▸ TASK DESCRIPTION
From the entries below, count the lines with "status". Write only the count.

▸ PROVIDED RECORDS

● ● ● ● ● ● ●

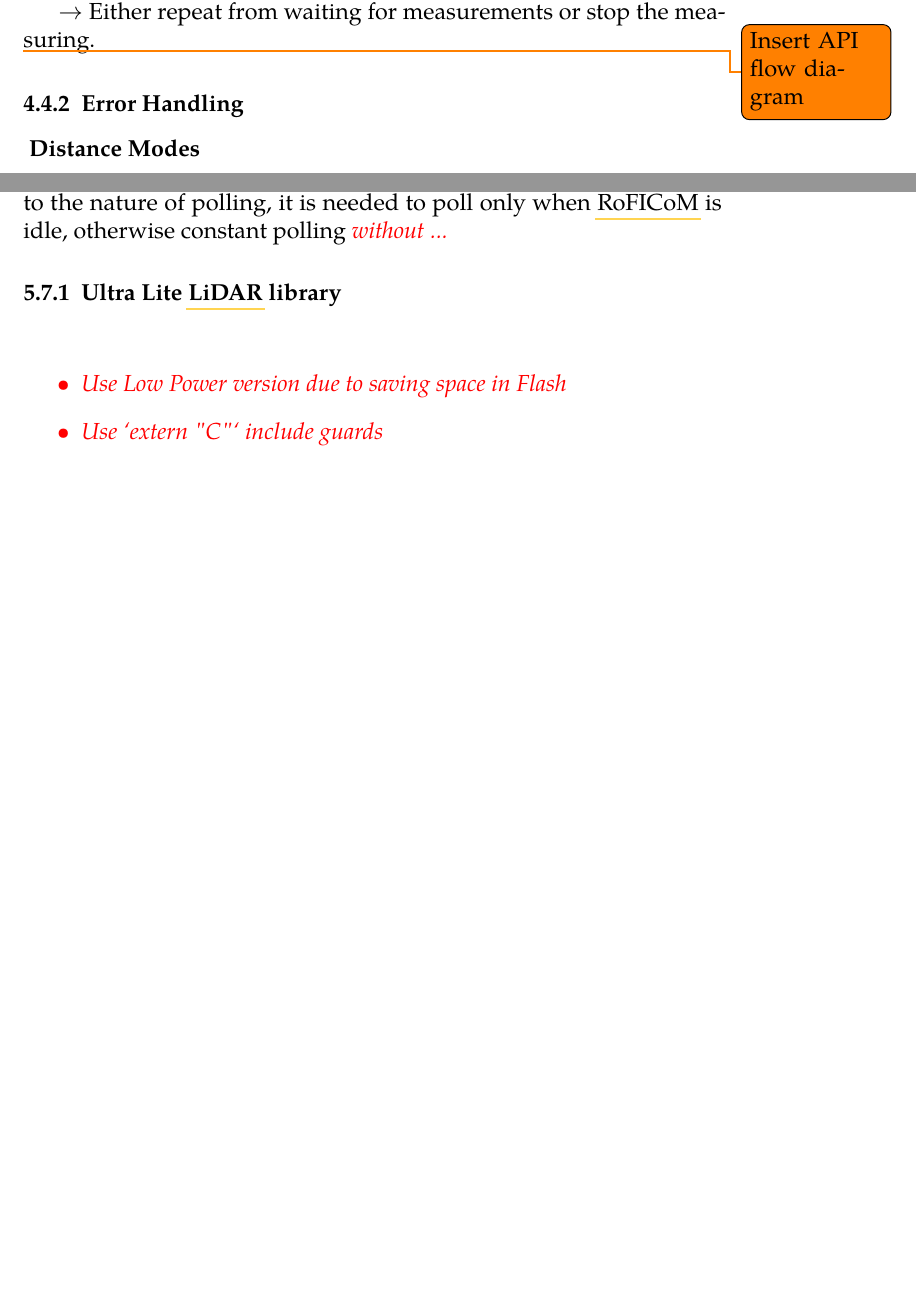
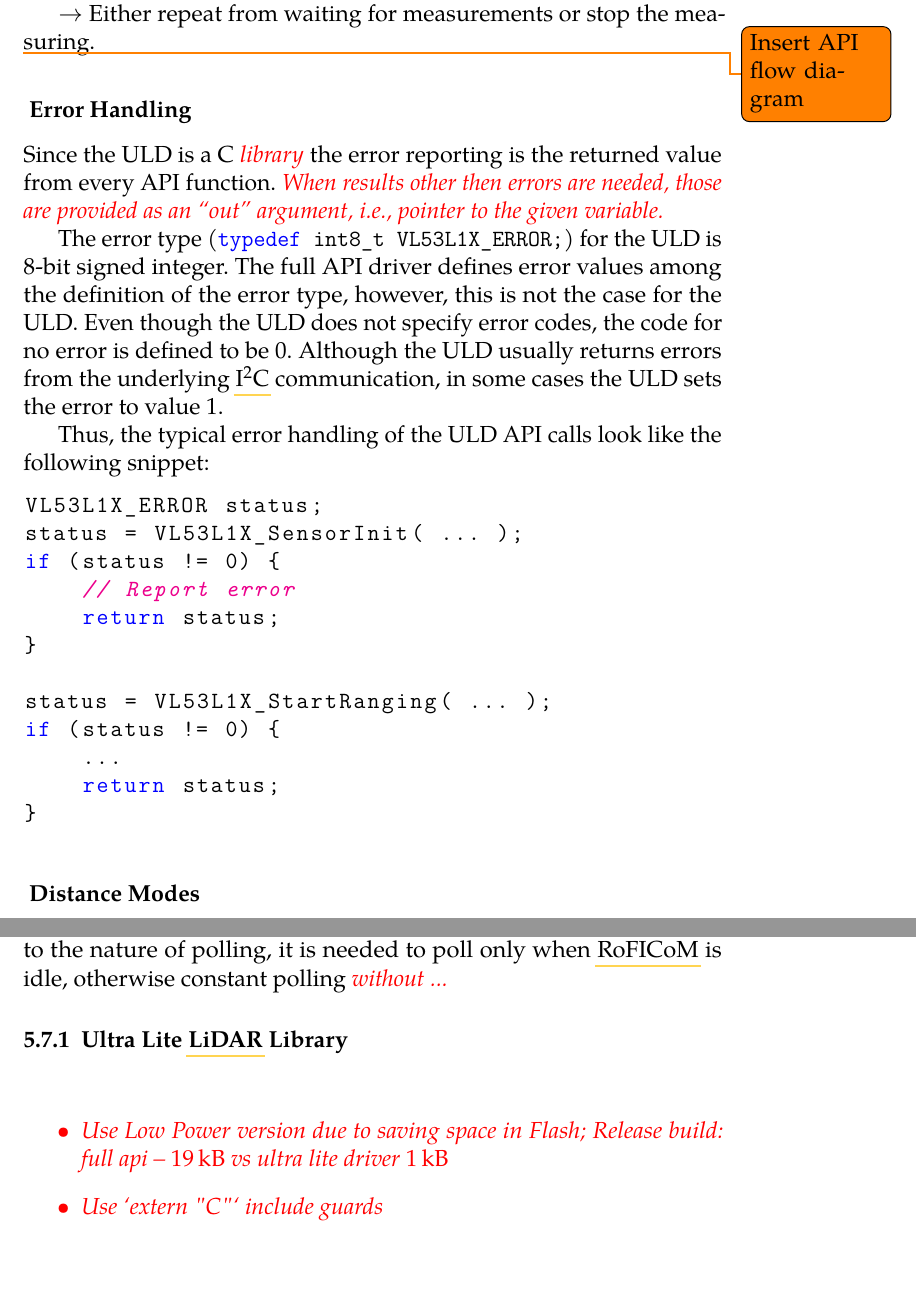
Before and after one commit to pitiK3U/bc-thesis, a LaTeX thesis (thesis.tex): two parts of pages 21 and 27 of 31, joined at a grey line, cut so that both start at the same text, the shorter picture padded with empty space. Compiled offline with pdfLaTeX.

Commit message:
Add: Finish writing about LiDAR

```diff
--- a/thesis.tex
+++ b/thesis.tex
@@ -236,7 +238,29 @@ $\rightarrow$ Either repeat from waiting for measurements or stop the measuring.
 
 \todo{Insert API flow diagram}
 
-\subsection{Error Handling}
+\subsubsection{ Error Handling }
+
+Since the ULD is a C \TODO{library} the error reporting is the returned value from every API function. \TODO{When results other then errors are needed, those are provided as an ``out'' argument, i.e., pointer to the given variable.}
+
+The error type (\lstinline[breaklines=false]|typedef int8_t VL53L1X_ERROR;|) for the ULD is 8-bit signed integer. The full API driver defines error values among the definition of the error type, however, this is not the case for the ULD. Even though the ULD does not specify error codes, the code for no error is defined to be $0$. Although the ULD usually returns errors from the underlying \acrshort{i2c} communication, in some cases the ULD sets the error to value $1$.
+
+Thus, the typical error handling of the ULD API calls look like the following snippet:
+
+\begin{lstlisting}
+VL53L1X_ERROR status;
+status = VL53L1X_SensorInit( ... );
+if (status != 0) {
+    // Report error
+    return status;
+}
+
+status = VL53L1X_StartRanging( ... );
+if (status != 0) {
+    ...
+    return status;
+}
+\end{lstlisting}
+
 \subsubsection{ Distance Modes }
 \TODO{Merge with \ref{distance-modes}?}
 
@@ -357,14 +381,15 @@ To illustrate the main benefit of the \acrshort{bsp}, imagine scenario, where we
 
 Function `lidarGet()` tries to receive measurement results from the \acrshort{lidar} and assumes that the device is successfully initialized. This function takes a reference to the `Lidar` class and variable to store in results. Because `lidarGet()` is a polling function it needs to be called indefinitely to constantly update the currently measured distance. Due to the nature of polling, it is needed to poll only when \acrshort{roficom} is idle, otherwise constant polling \TODO{without ...}
 
-\subsection[Ultra Lite LiDAR library]{Ultra Lite \acrshort{lidar} library} \label{uld}
+\subsection[Ultra Lite LiDAR Library]{Ultra Lite \acrshort{lidar} Library} \label{uld}
 
 \TODO{
 \begin{itemize}
-    \item Use Low Power version due to saving space in Flash
+    \item Use Low Power version due to saving space in Flash; Release build: full api -- \texttt{\qty{19}{\kilo\byte}} vs ultra lite driver \texttt{\qty{1}{\kilo\byte}}
     \item \TODO{Use `extern "C"` include guards}
 \end{itemize}
 }
+
 
 \chapter[RoFICoM 1.0]{ \acrshort{roficom} 1.0 }
 
```
Also changed, not shown: thesis.tex (10 more changed lines).
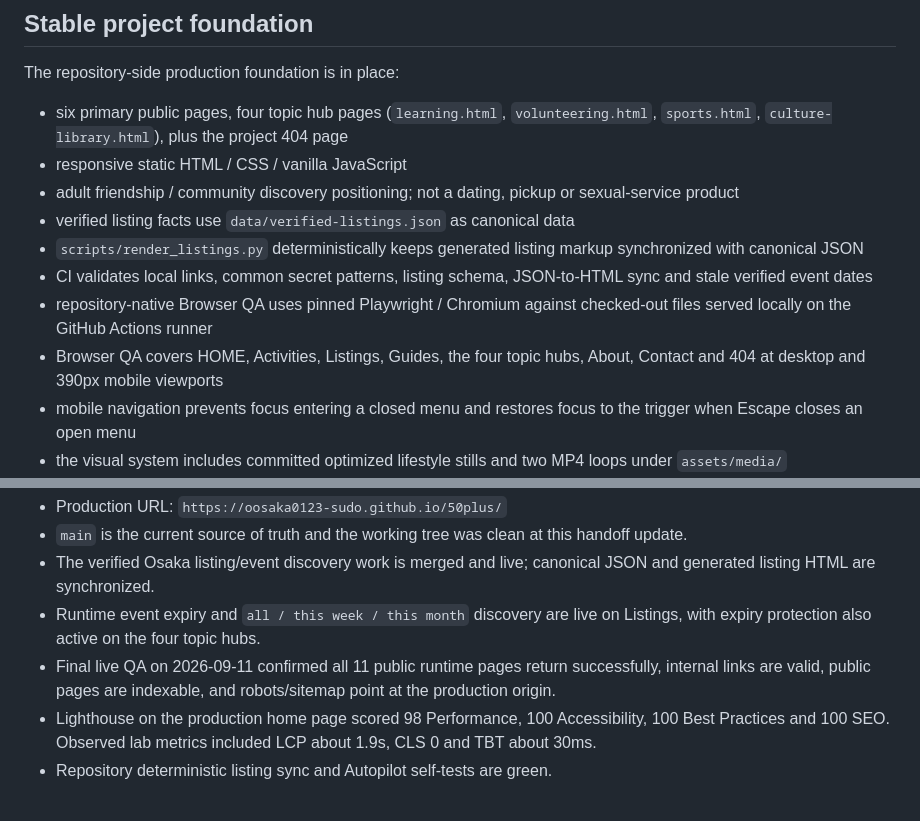
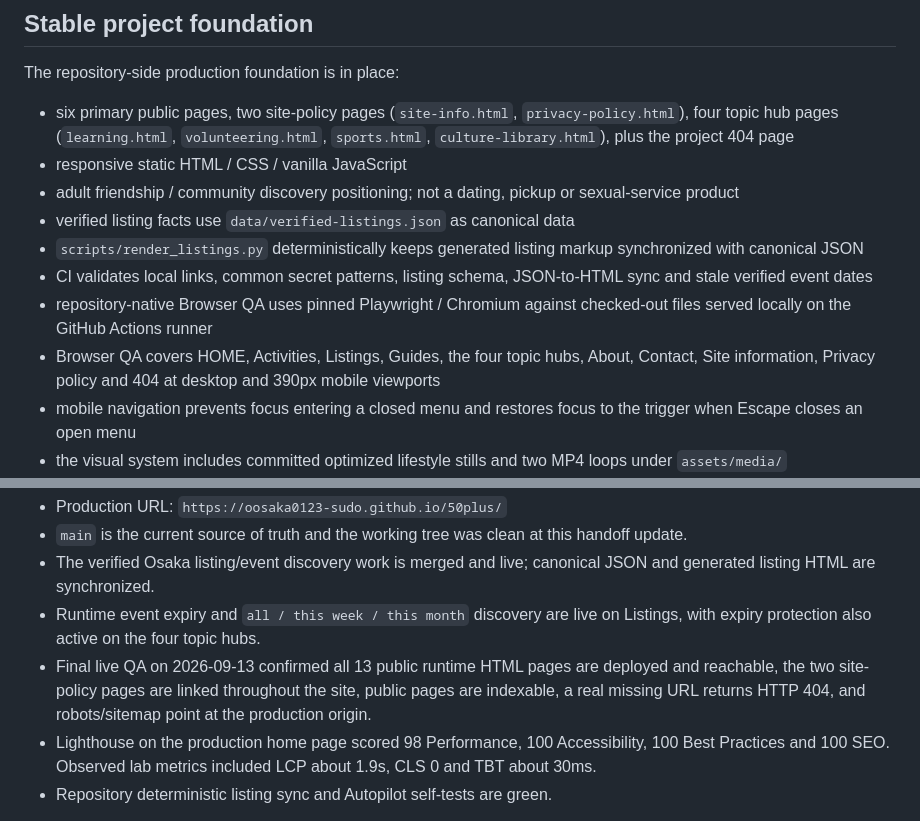
Before and after one commit to oosaka0123-sudo/50plus, a Markdown page: HANDOFF.md, 2 parts joined by grey strips. Drawn GitHub-style.

Commit message:
Update final production handoff

```diff
--- a/HANDOFF.md
+++ b/HANDOFF.md
@@ -26,14 +26,14 @@ Before doing new work:
 
 The repository-side production foundation is in place:
 
-- six primary public pages, four topic hub pages (`learning.html`, `volunteering.html`, `sports.html`, `culture-library.html`), plus the project 404 page
+- six primary public pages, two site-policy pages (`site-info.html`, `privacy-policy.html`), four topic hub pages (`learning.html`, `volunteering.html`, `sports.html`, `culture-library.html`), plus the project 404 page
 - responsive static HTML / CSS / vanilla JavaScript
 - adult friendship / community discovery positioning; not a dating, pickup or sexual-service product
 - verified listing facts use `data/verified-listings.json` as canonical data
 - `scripts/render_listings.py` deterministically keeps generated listing markup synchronized with canonical JSON
 - CI validates local links, common secret patterns, listing schema, JSON-to-HTML sync and stale verified event dates
 - repository-native Browser QA uses pinned Playwright / Chromium against checked-out files served locally on the GitHub Actions runner
-- Browser QA covers HOME, Activities, Listings, Guides, the four topic hubs, About, Contact and 404 at desktop and 390px mobile viewports
+- Browser QA covers HOME, Activities, Listings, Guides, the four topic hubs, About, Contact, Site information, Privacy policy and 404 at desktop and 390px mobile viewports
 - mobile navigation prevents focus entering a closed menu and restores focus to the trigger when Escape closes an open menu
 - the visual system includes committed optimized lifestyle stills and two MP4 loops under `assets/media/`
 - the home hero has a static poster/fallback and honors `prefers-reduced-motion`
@@ -83,7 +83,7 @@ Production status:
 - `main` is the current source of truth and the working tree was clean at this handoff update.
 - The verified Osaka listing/event discovery work is merged and live; canonical JSON and generated listing HTML are synchronized.
 - Runtime event expiry and `all / this week / this month` discovery are live on Listings, with expiry protection also active on the four topic hubs.
-- Final live QA on 2026-09-11 confirmed all 11 public runtime pages return successfully, internal links are valid, public pages are indexable, and robots/sitemap point at the production origin.
+- Final live QA on 2026-09-13 confirmed all 13 public runtime HTML pages are deployed and reachable, the two site-policy pages are linked throughout the site, public pages are indexable, a real missing URL returns HTTP 404, and robots/sitemap point at the production origin.
 - Lighthouse on the production home page scored 98 Performance, 100 Accessibility, 100 Best Practices and 100 SEO. Observed lab metrics included LCP about 1.9s, CLS 0 and TBT about 30ms.
 - Repository deterministic listing sync and Autopilot self-tests are green.
 
```
Also changed, not shown: other parts of HANDOFF.md (+1 -1 lines).
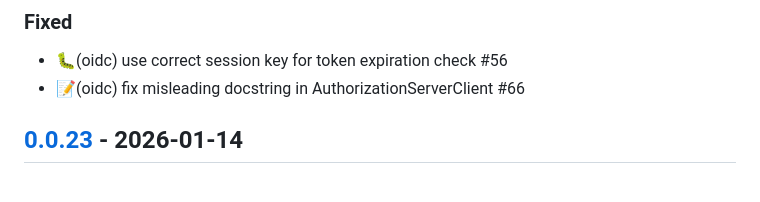
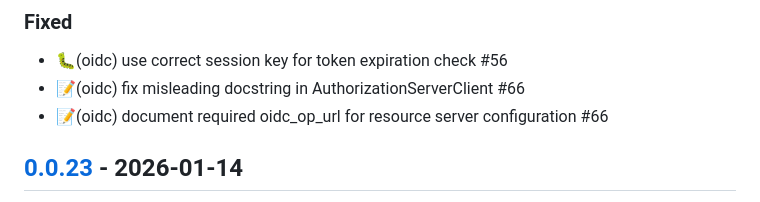
Before and after one commit to suitenumerique/django-lasuite, a Markdown page: CHANGELOG.md, the part around the change. GitHub-like rendering.

```diff
--- a/CHANGELOG.md
+++ b/CHANGELOG.md
@@ -26,6 +26,7 @@ and this project adheres to
 
 - 🐛(oidc) use correct session key for token expiration check #56
 - 📝(oidc) fix misleading docstring in AuthorizationServerClient #66
+- 📝(oidc) document required oidc_op_url for resource server configuration #66
 
 ## [0.0.23] - 2026-01-14
 
```
Also changed, not shown: documentation/how-to-use-oidc-resource-server-backend.md (+1 -0 lines).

● ● ● ● ● ● ●

▸ RESPONSE AREA
8